* **Listed records**

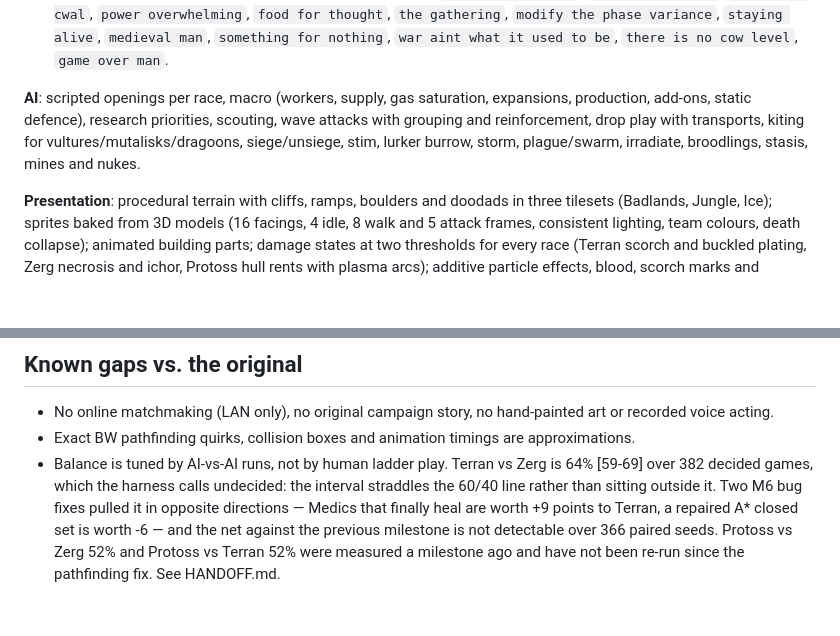
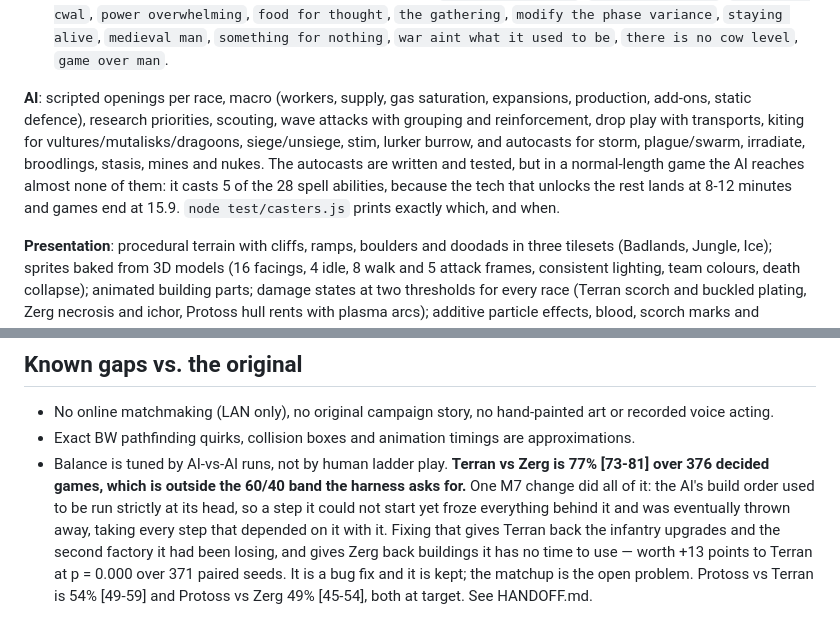
Before and after one commit to Zacsluss/Outerworld-War, a Markdown page: README.md, 2 parts joined by grey strips. GitHub-like rendering; blank space fills up the shorter version.

```diff
--- a/README.md
+++ b/README.md
@@ -33,7 +33,7 @@ Then open http://localhost:8765. The server also prints a LAN address for multip
 - **Alerts**: the console, a minimap ping and a voice line tell you when production is standing idle with money in the bank, when you are supply blocked, when a Carrier is fighting with an empty hangar, and when an expansion is being attacked with nothing defending it. Space jumps the camera to the last one.
 - Classic cheat codes in single player: press Enter and type `show me the money`, `black sheep wall`, `operation cwal`, `power overwhelming`, `food for thought`, `the gathering`, `modify the phase variance`, `staying alive`, `medieval man`, `something for nothing`, `war aint what it used to be`, `there is no cow level`, `game over man`.
 
-**AI**: scripted openings per race, macro (workers, supply, gas saturation, expansions, production, add-ons, static defence), research priorities, scouting, wave attacks with grouping and reinforcement, drop play with transports, kiting for vultures/mutalisks/dragoons, siege/unsiege, stim, lurker burrow, storm, plague/swarm, irradiate, broodlings, stasis, mines and nukes.
+**AI**: scripted openings per race, macro (workers, supply, gas saturation, expansions, production, add-ons, static defence), research priorities, scouting, wave attacks with grouping and reinforcement, drop play with transports, kiting for vultures/mutalisks/dragoons, siege/unsiege, stim, lurker burrow, and autocasts for storm, plague/swarm, irradiate, broodlings, stasis, mines and nukes. The autocasts are written and tested, but in a normal-length game the AI reaches almost none of them: it casts 5 of the 28 spell abilities, because the tech that unlocks the rest lands at 8-12 minutes and games end at 15.9. `node test/casters.js` prints exactly which, and when.
 
 **Presentation**: procedural terrain with cliffs, ramps, boulders and doodads in three tilesets (Badlands, Jungle, Ice); sprites baked from 3D models (16 facings, 4 idle, 8 walk and 5 attack frames, consistent lighting, team colours, death collapse); animated building parts; damage states at two thresholds for every race (Terran scorch and buckled plating, Zerg necrosis and ichor, Protoss hull rents with plasma arcs); additive particle effects, blood, scorch marks and lingering corpses; BW-style bevelled console with icon buttons, portrait, wireframes and a custom cursor; score screen with per-player stats and APM.
 
@@ -77,4 +77,4 @@ node broodwar/test/editor.js                # builds a custom map, then plays an
 
 - No online matchmaking (LAN only), no original campaign story, no hand-painted art or recorded voice acting.
 - Exact BW pathfinding quirks, collision boxes and animation timings are approximations.
-- Balance is tuned by AI-vs-AI runs, not by human ladder play. Terran vs Zerg is 64% [59-69] over 382 decided games, which the harness calls undecided: the interval straddles the 60/40 line rather than sitting outside it. Two M6 bug fixes pulled it in opposite directions — Medics that finally heal are worth +9 points to Terran, a repaired A* closed set is worth -6 — and the net against the previous milestone is not detectable over 366 paired seeds. Protoss vs Zerg 52% and Protoss vs Terran 52% were measured a milestone ago and have not been re-run since the pathfinding fix. See HANDOFF.md.
+- Balance is tuned by AI-vs-AI runs, not by human ladder play. **Terran vs Zerg is 77% [73-81] over 376 decided games, which is outside the 60/40 band the harness asks for.** One M7 change did all of it: the AI's build order used to be run strictly at its head, so a step it could not start yet froze everything behind it and was eventually thrown away, taking every step that depended on it with it. Fixing that gives Terran back the infantry upgrades and the second factory it had been losing, and gives Zerg back buildings it has no time to use — worth +13 points to Terran at p = 0.000 over 371 paired seeds. It is a bug fix and it is kept; the matchup is the open problem. Protoss vs Terran is 54% [49-59] and Protoss vs Zerg 49% [45-54], both at target. See HANDOFF.md.
```
Also changed, not shown: HANDOFF.md (+271 -232 lines).
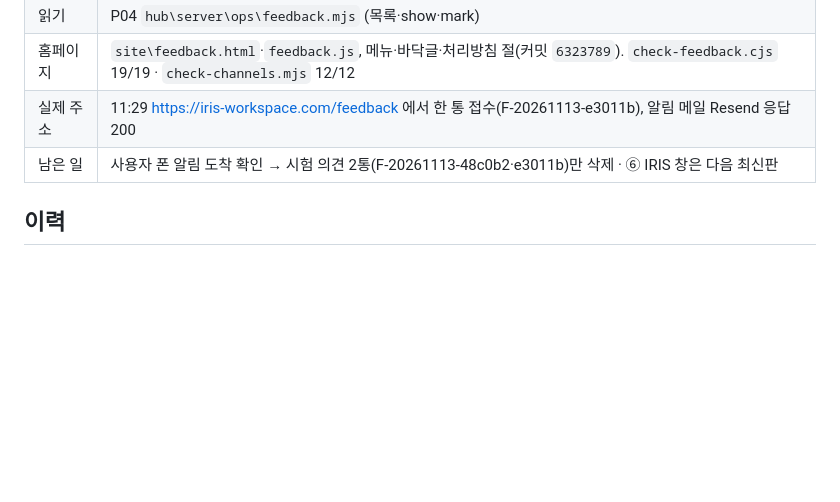
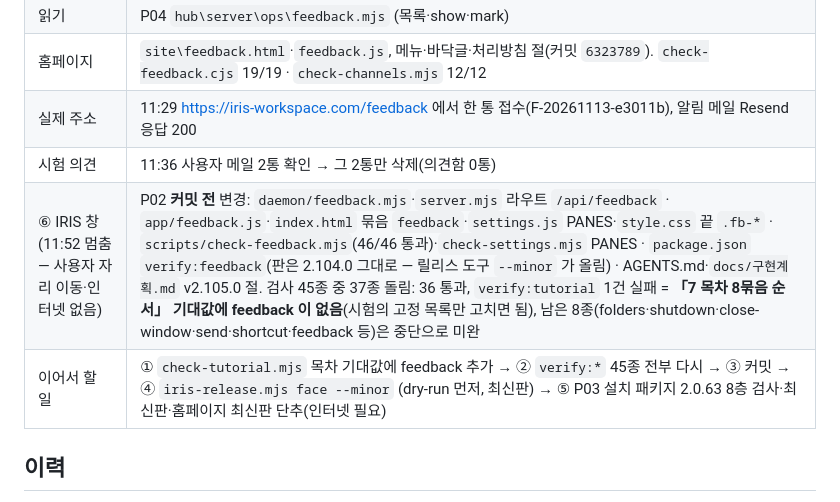
Before and after one commit to Feynman520/d09-p05-iris-homepage, a Markdown page: docs/설계-의견함-2026-11-12.md, the part around the change. Rendered like a GitHub page; blank space fills up the shorter version.

Commit message:
docs: feedback design - pause/resume notes for the IRIS window part
Co-Authored-By: Claude Opus 5.5 <noreply@anthropic.com>

```diff
--- a/docs/설계-의견함-2026-11-12.md
+++ b/docs/설계-의견함-2026-11-12.md
@@ -21,7 +21,9 @@
 | 읽기 | P04 `hub\server\ops\feedback.mjs` (목록·show·mark) |
 | 홈페이지 | `site\feedback.html`·`feedback.js`, 메뉴·바닥글·처리방침 절(커밋 `6323789`). `check-feedback.cjs` 19/19 · `check-channels.mjs` 12/12 |
 | 실제 주소 | 11:29 https://iris-workspace.com/feedback 에서 한 통 접수(F-20261113-e3011b), 알림 메일 Resend 응답 200 |
-| 남은 일 | 사용자 폰 알림 도착 확인 → 시험 의견 2통(F-20261113-48c0b2·e3011b)만 삭제 · ⑥ IRIS 창은 다음 최신판 |
+| 시험 의견 | 11:36 사용자 메일 2통 확인 → 그 2통만 삭제(의견함 0통) |
+| ⑥ IRIS 창 (11:52 멈춤 — 사용자 자리 이동·인터넷 없음) | P02 **커밋 전** 변경: `daemon/feedback.mjs`·`server.mjs` 라우트 `/api/feedback` · `app/feedback.js`·`index.html` 묶음 `feedback`·`settings.js` PANES·`style.css` 끝 `.fb-*` · `scripts/check-feedback.mjs`(46/46 통과)·`check-settings.mjs` PANES · `package.json` `verify:feedback`(판은 2.104.0 그대로 — 릴리스 도구 `--minor` 가 올림) · AGENTS.md·`docs/구현계획.md` v2.105.0 절. 검사 45종 중 37종 돌림: 36 통과, `verify:tutorial` 1건 실패 = **「7 목차 8묶음 순서」 기대값에 feedback 이 없음**(시험의 고정 목록만 고치면 됨), 남은 8종(folders·shutdown·close-window·send·shortcut·feedback 등)은 중단으로 미완 |
+| 이어서 할 일 | ① `check-tutorial.mjs` 목차 기대값에 feedback 추가 → ② `verify:*` 45종 전부 다시 → ③ 커밋 → ④ `iris-release.mjs face --minor` (dry-run 먼저, 최신판) → ⑤ P03 설치 패키지 2.0.63 8층 검사·최신판·홈페이지 최신판 단추(인터넷 필요) |
 
 ## 이력
 
```
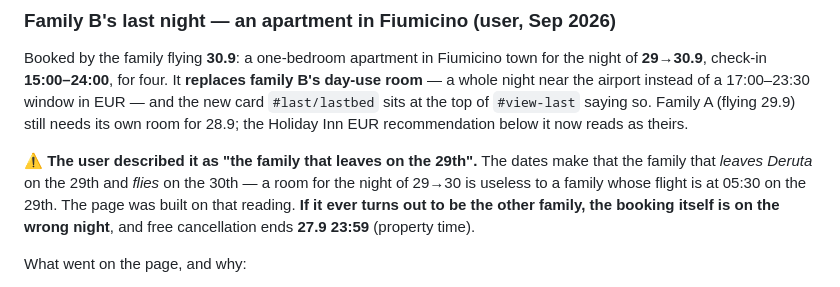
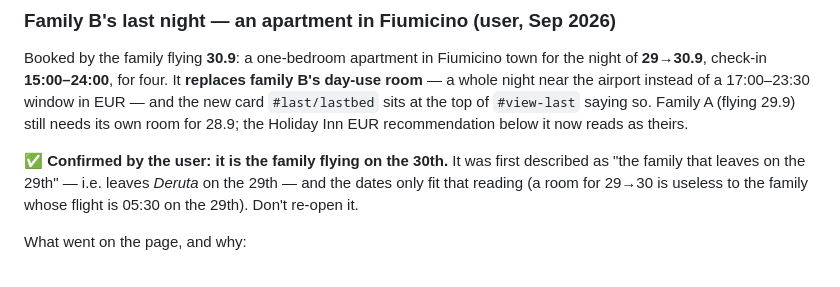
Before and after one commit to liorsol/liorsol, a Markdown page: trips/italy-2026/CLAUDE.md, the part around the change. GitHub-like rendering.

Commit message:
The Fiumicino apartment is confirmed as the 30.9 family's
The user confirmed which family the 29->30.9 booking is for; the note that
flagged the ambiguity now records the answer. Page unchanged -- it already
said family B.

Co-Authored-By: Claude Opus 5.5 <noreply@anthropic.com>
Claude-Session: https://claude.ai/code/session_01NcQ9jvyx2bW1Jq4dWFM5Qq

```diff
--- a/trips/italy-2026/CLAUDE.md
+++ b/trips/italy-2026/CLAUDE.md
@@ -1414,11 +1414,10 @@ whole night near the airport instead of a 17:00–23:30 window in EUR — and th
 `#last/lastbed` sits at the top of `#view-last` saying so. Family A (flying 29.9) still needs
 its own room for 28.9; the Holiday Inn EUR recommendation below it now reads as theirs.
 
-⚠️ **The user described it as "the family that leaves on the 29th".** The dates make that the
-family that *leaves Deruta* on the 29th and *flies* on the 30th — a room for the night of 29→30
-is useless to a family whose flight is at 05:30 on the 29th. The page was built on that reading.
-**If it ever turns out to be the other family, the booking itself is on the wrong night**, and
-free cancellation ends **27.9 23:59** (property time).
+✅ **Confirmed by the user: it is the family flying on the 30th.** It was first described as "the
+family that leaves on the 29th" — i.e. leaves *Deruta* on the 29th — and the dates only fit that
+reading (a room for 29→30 is useless to the family whose flight is 05:30 on the 29th). Don't
+re-open it.
 
 What went on the page, and why:
 - **Address, phone, a navigation link from the apartment to the car-return complex**, and a 🗺️
```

* **Problem requirements**
Please state how many lines in the listing hold the string "only", giving the number alone.

* **Solution for this exercise**
2